Top of Data

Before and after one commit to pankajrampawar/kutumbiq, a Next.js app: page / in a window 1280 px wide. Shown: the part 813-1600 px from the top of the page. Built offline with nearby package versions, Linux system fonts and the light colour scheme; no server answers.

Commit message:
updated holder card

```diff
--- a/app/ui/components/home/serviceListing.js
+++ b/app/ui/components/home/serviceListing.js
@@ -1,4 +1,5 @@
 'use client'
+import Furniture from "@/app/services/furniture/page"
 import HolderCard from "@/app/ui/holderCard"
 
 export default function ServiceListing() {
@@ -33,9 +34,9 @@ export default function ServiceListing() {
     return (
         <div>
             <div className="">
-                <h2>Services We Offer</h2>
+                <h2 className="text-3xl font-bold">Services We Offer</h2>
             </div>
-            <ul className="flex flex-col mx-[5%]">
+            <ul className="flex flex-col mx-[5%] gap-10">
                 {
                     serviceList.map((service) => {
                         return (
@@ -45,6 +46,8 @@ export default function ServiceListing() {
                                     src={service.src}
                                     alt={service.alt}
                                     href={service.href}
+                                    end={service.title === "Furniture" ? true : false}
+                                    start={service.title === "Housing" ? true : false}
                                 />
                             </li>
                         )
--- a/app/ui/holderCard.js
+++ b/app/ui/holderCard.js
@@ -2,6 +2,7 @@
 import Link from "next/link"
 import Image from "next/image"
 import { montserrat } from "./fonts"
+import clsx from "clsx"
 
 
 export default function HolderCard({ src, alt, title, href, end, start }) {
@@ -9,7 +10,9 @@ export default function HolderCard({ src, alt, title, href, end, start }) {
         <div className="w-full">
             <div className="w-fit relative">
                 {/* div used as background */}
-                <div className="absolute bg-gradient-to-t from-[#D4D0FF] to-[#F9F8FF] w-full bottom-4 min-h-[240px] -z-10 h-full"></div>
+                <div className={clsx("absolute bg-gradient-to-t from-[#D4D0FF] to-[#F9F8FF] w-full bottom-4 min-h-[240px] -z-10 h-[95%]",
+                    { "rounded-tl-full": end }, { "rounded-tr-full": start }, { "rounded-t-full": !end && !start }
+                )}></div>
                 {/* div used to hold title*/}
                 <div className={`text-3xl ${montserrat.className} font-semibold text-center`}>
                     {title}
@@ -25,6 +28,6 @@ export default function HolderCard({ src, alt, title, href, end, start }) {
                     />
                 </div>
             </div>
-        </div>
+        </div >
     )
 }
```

Bottom of Data

> **What the exercise asks**:
Set down the whole listing exactly.

> **Result of this task**:
Before and after one commit to pankajrampawar/kutumbiq, a Next.js app: page / in a window 1280 px wide. Shown: the part 813-1600 px from the top of the page. Built offline with nearby package versions, Linux system fonts and the light colour scheme; no server answers.

Commit message:
updated holder card

```diff
--- a/app/ui/components/home/serviceListing.js
+++ b/app/ui/components/home/serviceListing.js
@@ -1,4 +1,5 @@
 'use client'
+import Furniture from "@/app/services/furniture/page"
 import HolderCard from "@/app/ui/holderCard"
 
 export default function ServiceListing() {
@@ -33,9 +34,9 @@ export default function ServiceListing() {
     return (
         <div>
             <div className="">
-                <h2>Services We Offer</h2>
+                <h2 className="text-3xl font-bold">Services We Offer</h2>
             </div>
-            <ul className="flex flex-col mx-[5%]">
+            <ul className="flex flex-col mx-[5%] gap-10">
                 {
                     serviceList.map((service) => {
                         return (
@@ -45,6 +46,8 @@ export default function ServiceListing() {
                                     src={service.src}
                                     alt={service.alt}
                                     href={service.href}
+                                    end={service.title === "Furniture" ? true : false}
+                                    start={service.title === "Housing" ? true : false}
                                 />
                             </li>
                         )
--- a/app/ui/holderCard.js
+++ b/app/ui/holderCard.js
@@ -2,6 +2,7 @@
 import Link from "next/link"
 import Image from "next/image"
 import { montserrat } from "./fonts"
+import clsx from "clsx"
 
 
 export default function HolderCard({ src, alt, title, href, end, start }) {
@@ -9,7 +10,9 @@ export default function HolderCard({ src, alt, title, href, end, start }) {
         <div className="w-full">
             <div className="w-fit relative">
                 {/* div used as background */}
-                <div className="absolute bg-gradient-to-t from-[#D4D0FF] to-[#F9F8FF] w-full bottom-4 min-h-[240px] -z-10 h-full"></div>
+                <div className={clsx("absolute bg-gradient-to-t from-[#D4D0FF] to-[#F9F8FF] w-full bottom-4 min-h-[240px] -z-10 h-[95%]",
+                    { "rounded-tl-full": end }, { "rounded-tr-full": start }, { "rounded-t-full": !end && !start }
+                )}></div>
                 {/* div used to hold title*/}
                 <div className={`text-3xl ${montserrat.className} font-semibold text-center`}>
                     {title}
@@ -25,6 +28,6 @@ export default function HolderCard({ src, alt, title, href, end, start }) {
                     />
                 </div>
             </div>
-        </div>
+        </div >
     )
 }
```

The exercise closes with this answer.